“Eloise Drew asks her niece to investigate the disappearance of her neighbor, a young university student. In New York, Nancy, Bess and George are drawn into the intrigue and danger of a smuggling ring. Nancy plans a clever ruse: George is disguised as the missing Chinese girl! The girl detective is also suspicious of an unpleasant bookstore owner and his loud, overbearing female customer. A series of clues lead the girls to Hong Kong. Ned, who is studying in Hong Kong, joins them. The amateur detectives follow more clues to the international smuggling ring.”
The Mystery of the Fire Dragon (Amazon) has a special place in my heart as a collector. When I was collecting the matte PC books back in the early 1990’s to complete my collection, I stumbled upon a pristine dust-jacketed copy of The Mystery of the Fire Dragon. It was $8 at an antique mall in Oshkosh, Wisconsin. I bought it, not knowing how rare the dust-jacketed version was; in fact, it was the first dust jacket I owned of Nancy Drew. But I’ve never been one to focus on first editions or even dust jacketed versions–my focus was collecting the cover art only, regardless. And I preferred the matte PC because that’s what I grew up with. So when the opportunity to sell the book came up (I was a poor college student, after all) several years later, I parted with the book at a hefty profit. I have no regrets.
I always enjoyed the books when Nancy went to visit her Aunt Eloise in New York, as is the case in this book. And she has a Chinese-themed mystery, although it really doesn’t have anything to do with a fire dragon. After Nancy and the girls spend some time in New York looking for a missing Chinese girl, including George impersonating her to try and find the bad guys (apparently no one noticed how tall George was compared to the Chinese girl, Chi Che) they head to Hong Kong, where Ned just happens to be studying this semester, of course. This is a Nancy Drew mystery after all, where coincidences are rampant.
In terms of peril, Bess is kidnapped in New York but returned after several hours. A flower pot is thrown at Nance and hits her on the head and knocks her unconscious. In Hong Kong, Nancy mistakes a Chinese girl as Chi Che (feeding into the stereotype that all Chinese look alike. I mean, if Nancy can’t tell the girls apart, who can?) and is kidnapped on a plane. She just so happens to have a lipstick in her pocket and, with her hands tied behind her back, writes SOS on the window of the plane, then shuts the curtains. But on the next page, as rescue planes near, “She watched fascinated as one plane dived in front to slow them down, another swooped below, and the third above.” How could she do that with the curtains closed? On the following page, she opens the curtains. ??!

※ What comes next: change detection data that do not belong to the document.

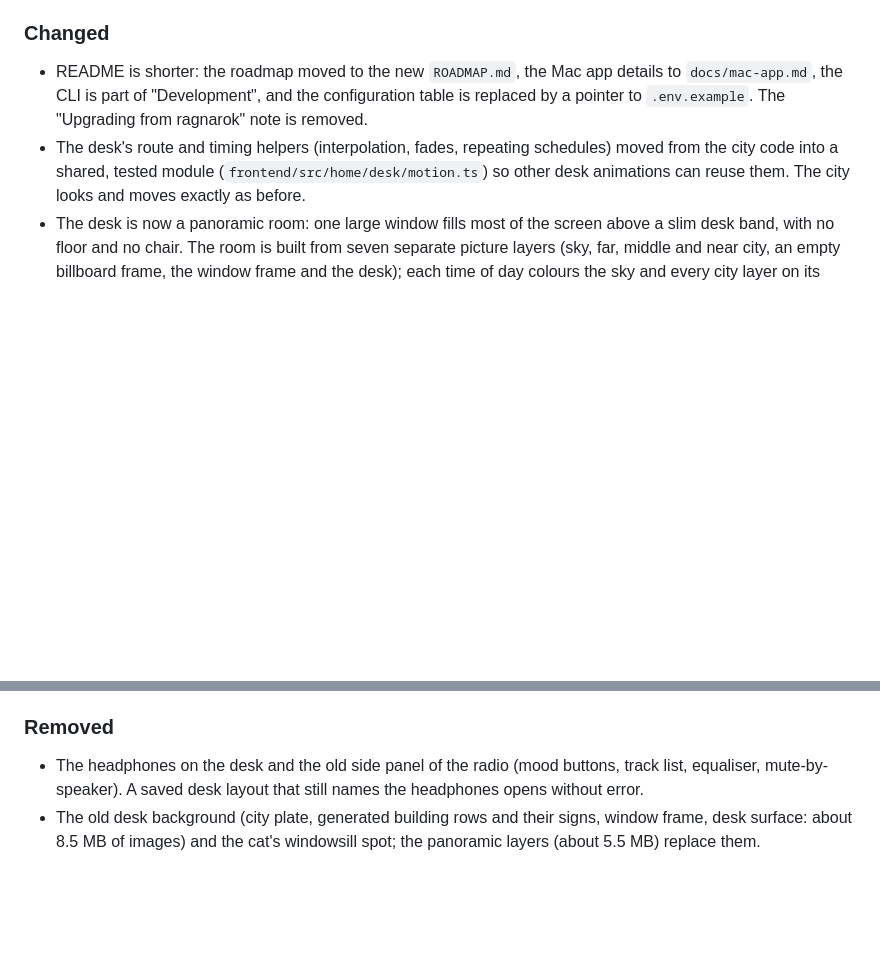
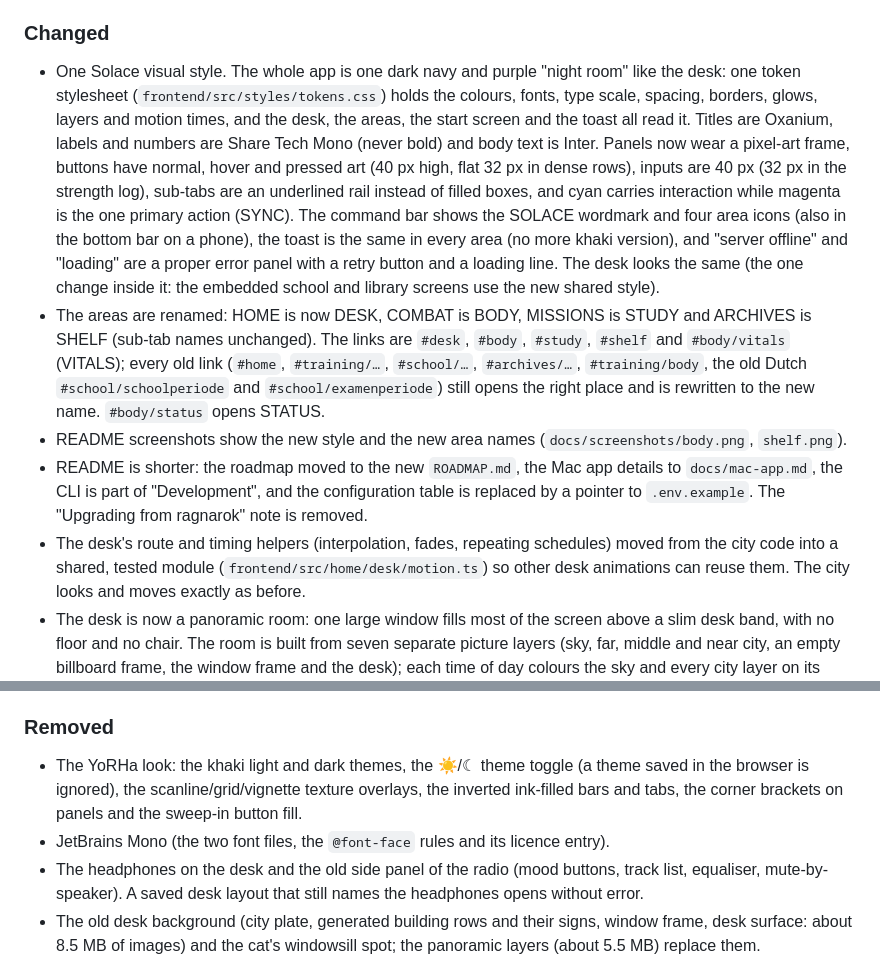
Before and after one commit to Prometheus1993/solace-os, a Markdown page: CHANGELOG.md, 2 parts joined by grey strips. GitHub-like rendering; blank space fills up the shorter version.

```diff
--- a/CHANGELOG.md
+++ b/CHANGELOG.md
@@ -26,12 +26,17 @@ Rules:
 - In the Mac app the radio can play your own Spotify playlists, one per station (Spotify Premium, PKCE login inside the app, no client secret; you paste the playlist links in the radio's "Spotify setup"). Set `SOLACE_SPOTIFY_CLIENT_ID` in `.env`. Without Spotify (browser, demo, Docker, no Client ID) the radio plays the 6 local Open Lo-Fi tracks as before. With no active Spotify device the glass says "OPEN SPOTIFY TO PLAY" with buttons to open Spotify or to play the local lofi; the radio never switches source on its own. Tokens stay in the app's own folder, never in the web page. See README "Desk radio".
 
 ### Changed
+- One Solace visual style. The whole app is one dark navy and purple "night room" like the desk: one token stylesheet (`frontend/src/styles/tokens.css`) holds the colours, fonts, type scale, spacing, borders, glows, layers and motion times, and the desk, the areas, the start screen and the toast all read it. Titles are Oxanium, labels and numbers are Share Tech Mono (never bold) and body text is Inter. Panels now wear a pixel-art frame, buttons have normal, hover and pressed art (40 px high, flat 32 px in dense rows), inputs are 40 px (32 px in the strength log), sub-tabs are an underlined rail instead of filled boxes, and cyan carries interaction while magenta is the one primary action (SYNC). The command bar shows the SOLACE wordmark and four area icons (also in the bottom bar on a phone), the toast is the same in every area (no more khaki version), and "server offline" and "loading" are a proper error panel with a retry button and a loading line. The desk looks the same (the one change inside it: the embedded school and library screens use the new shared style).
+- The areas are renamed: HOME is now DESK, COMBAT is BODY, MISSIONS is STUDY and ARCHIVES is SHELF (sub-tab names unchanged). The links are `#desk`, `#body`, `#study`, `#shelf` and `#body/vitals` (VITALS); every old link (`#home`, `#training/…`, `#school/…`, `#archives/…`, `#training/body`, the old Dutch `#school/schoolperiode` and `#school/examenperiode`) still opens the right place and is rewritten to the new name. `#body/status` opens STATUS.
+- README screenshots show the new style and the new area names (`docs/screenshots/body.png`, `shelf.png`).
 - README is shorter: the roadmap moved to the new `ROADMAP.md`, the Mac app details to `docs/mac-app.md`, the CLI is part of "Development", and the configuration table is replaced by a pointer to `.env.example`. The "Upgrading from ragnarok" note is removed.
 - The desk's route and timing helpers (interpolation, fades, repeating schedules) moved from the city code into a shared, tested module (`frontend/src/home/desk/motion.ts`) so other desk animations can reuse them. The city looks and moves exactly as before.
 - The desk is now a panoramic room: one large window fills most of the screen above a slim desk band, with no floor and no chair. The room is built from seven separate picture layers (sky, far, middle and near city, an empty billboard frame, the window frame and the desk); each time of day colours the sky and every city layer on its own. The window and the desk are fixed, every prop can still be moved, resized and hidden in EDIT LAYOUT, and the props now stand on the tabletop by default with the cat and its cushion on the right. The scene fills the viewport: on a wider screen some sky is cropped at the top, on a narrower one up to a small strip left and right, never the desk. The flying train and the hovercars fly between the city layers, behind the window frame. A desk layout saved earlier still opens: its moves and sizes now apply from the new default places, so a moved prop can end up in an odd spot; "Reset whole layout" (or "Reset object") followed by "Save layout" puts it back. Saved settings for the window and the desk surface are no longer used.
 - The desk keeps only the original style. The floor-companion artwork file now holds just the original cat. A saved desk layout that still names another style opens as the original without error.
 
 ### Removed
+- The YoRHa look: the khaki light and dark themes, the ☀/☾ theme toggle (a theme saved in the browser is ignored), the scanline/grid/vignette texture overlays, the inverted ink-filled bars and tabs, the corner brackets on panels and the sweep-in button fill.
+- JetBrains Mono (the two font files, the `@font-face` rules and its licence entry).
 - The headphones on the desk and the old side panel of the radio (mood buttons, track list, equaliser, mute-by-speaker). A saved desk layout that still names the headphones opens without error.
 - The old desk background (city plate, generated building rows and their signs, window frame, desk surface: about 8.5 MB of images) and the cat's windowsill spot; the panoramic layers (about 5.5 MB) replace them.
 - The "Warm study" and "Neon nights" desk styles: the sprite inventory picker, the "Change the whole desk vibe" buttons and the two style image files (about 4.7 MB).
```
Also changed, not shown: README.md (+8 -6 lines), ROADMAP.md (+2 -2 lines), docs/screenshots/archives.png (deleted), docs/screenshots/body.png (added), docs/screenshots/combat.png (deleted), docs/screenshots/shelf.png (added), docs/screenshots/start.png.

A short while later, Nancy is kidnapped yet again and shoved onto a Chinese junk which just so happens to have the missing Chi Che on board. The two are untied because they are offshore, and the girls make a daring getaway, diving overboard and swimming to another boat which brings them on shore.

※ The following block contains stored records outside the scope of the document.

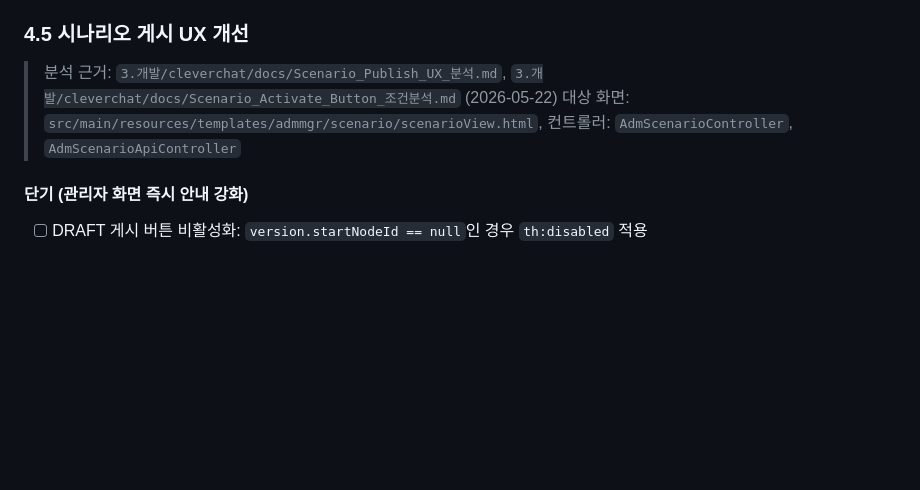
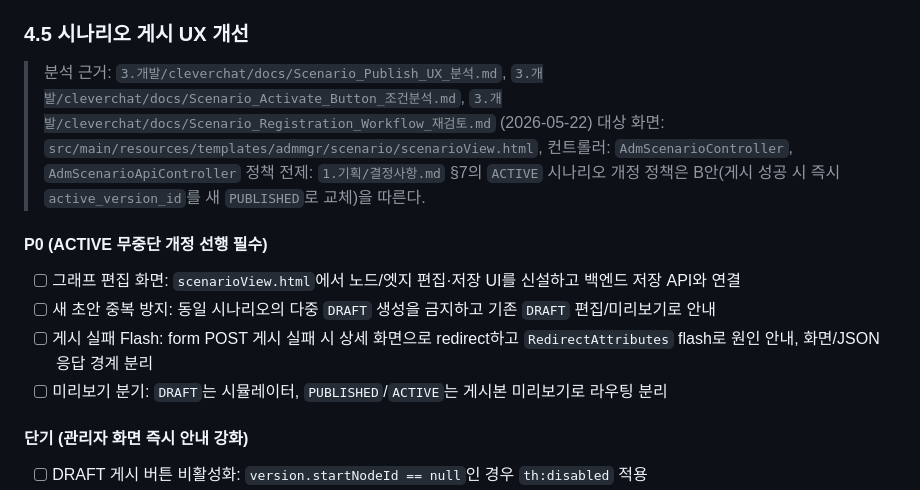
Before and after one commit to k2min1984/CleverChat, a Markdown page: 1.기획/WBS.md, the part around the change. GitHub-like rendering; blank space fills up the shorter version.

Commit message:
docs(scenario): decide active replacement policy and add workflow P0 tasks

```diff
--- a/1.기획/WBS.md
+++ b/1.기획/WBS.md
@@ -129,9 +129,17 @@
 ### 4.5 시나리오 게시 UX 개선
 
 > 분석 근거: `3.개발/cleverchat/docs/Scenario_Publish_UX_분석.md`,
->            `3.개발/cleverchat/docs/Scenario_Activate_Button_조건분석.md` (2026-05-22)
+>            `3.개발/cleverchat/docs/Scenario_Activate_Button_조건분석.md`,
+>            `3.개발/cleverchat/docs/Scenario_Registration_Workflow_재검토.md` (2026-05-22)
 > 대상 화면: `src/main/resources/templates/admmgr/scenario/scenarioView.html`,
 >            컨트롤러: `AdmScenarioController`, `AdmScenarioApiController`
+> 정책 전제: `1.기획/결정사항.md` §7의 `ACTIVE` 시나리오 개정 정책은 B안(게시 성공 시 즉시 `active_version_id`를 새 `PUBLISHED`로 교체)을 따른다.
+
+#### P0 (ACTIVE 무중단 개정 선행 필수)
+- [ ] 그래프 편집 화면: `scenarioView.html`에서 노드/엣지 편집·저장 UI를 신설하고 백엔드 저장 API와 연결
+- [ ] 새 초안 중복 방지: 동일 시나리오의 다중 `DRAFT` 생성을 금지하고 기존 `DRAFT` 편집/미리보기로 안내
+- [ ] 게시 실패 Flash: form POST 게시 실패 시 상세 화면으로 redirect하고 `RedirectAttributes` flash로 원인 안내, 화면/JSON 응답 경계 분리
+- [ ] 미리보기 분기: `DRAFT`는 시뮬레이터, `PUBLISHED`/`ACTIVE`는 게시본 미리보기로 라우팅 분리
 
 #### 단기 (관리자 화면 즉시 안내 강화)
 - [ ] DRAFT 게시 버튼 비활성화: `version.startNodeId == null`인 경우 `th:disabled` 적용
```
Also changed, not shown: 1.기획/결정사항.md (+3 -2 lines).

Food doesn’t play a huge part in this book, as it does in some Nancy Drew books, but I’m definitely curious about the bacon and cucumber soup they were served. I’ve never heard of that combination, and while I like both foods separately, I can’t imagine combining them!

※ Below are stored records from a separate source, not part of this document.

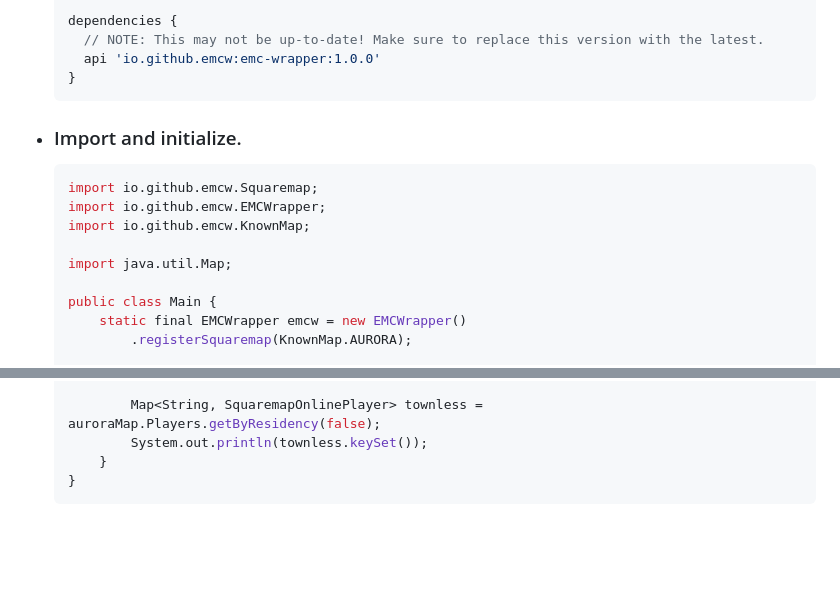
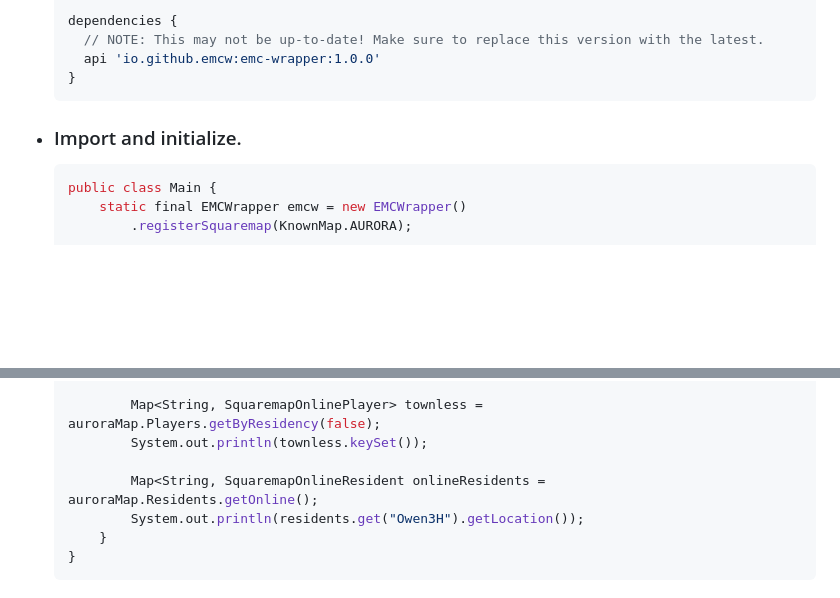
Before and after one commit to EarthMC-Toolkit/EarthMC-Wrapper, a Markdown page: README.md, 2 parts joined by grey strips. Rendered like a GitHub page; blank space fills up the shorter version.

````diff
--- a/README.md
+++ b/README.md
@@ -45,12 +45,6 @@ EMCW is built to be intuitive and optimized as it takes advantage of the followi
 
 - ### Import and initialize.
     ```java
-    import io.github.emcw.Squaremap;
-    import io.github.emcw.EMCWrapper;
-    import io.github.emcw.KnownMap;
-
-    import java.util.Map;
-
     public class Main {
         static final EMCWrapper emcw = new EMCWrapper()
             .registerSquaremap(KnownMap.AURORA);
@@ -68,6 +62,9 @@ EMCW is built to be intuitive and optimized as it takes advantage of the followi
 
             Map<String, SquaremapOnlinePlayer> townless = auroraMap.Players.getByResidency(false);
             System.out.println(townless.keySet());
+
+            Map<String, SquaremapOnlineResident onlineResidents = auroraMap.Residents.getOnline();
+            System.out.println(residents.get("Owen3H").getLocation());
         }
     }
     ```
````
Also changed, not shown: other parts of README.md (+1 -1 lines).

There’s a bit of travelogue in this book, where it is explained that Hong Kong, at the time, was a British crown colony. I still remember the day in the late 1990’s when I was working at a TV news station and watching the feed from Hong Kong when the British had a ceremony giving the colony back to the Chinese.
Overall, a good, but not excellent book in the series. I especially like the colorful artwork of the cover.
For my Nancy Drew book reviews, click here.
For more information about my favorite sleuth, check out Jenn Fisher’s Unofficial Nancy Drew website, which has a wealth of information.
For more information on series books, Jennifer White has a fabulous website that you can visit by clicking here.
For more of my book reviews, visit www.bargain-sleuth.com
Or subscribe below and never miss a review.
Join our Facebook page Bargain Sleuth Book Reviews or join our book group here.
This post contains affiliate links, meaning I may earn a few pennies for any purchases you make by clicking the links in this post. These monies are at no additional cost to you and help offset the cost of web hosting.
You must be logged in to post a comment.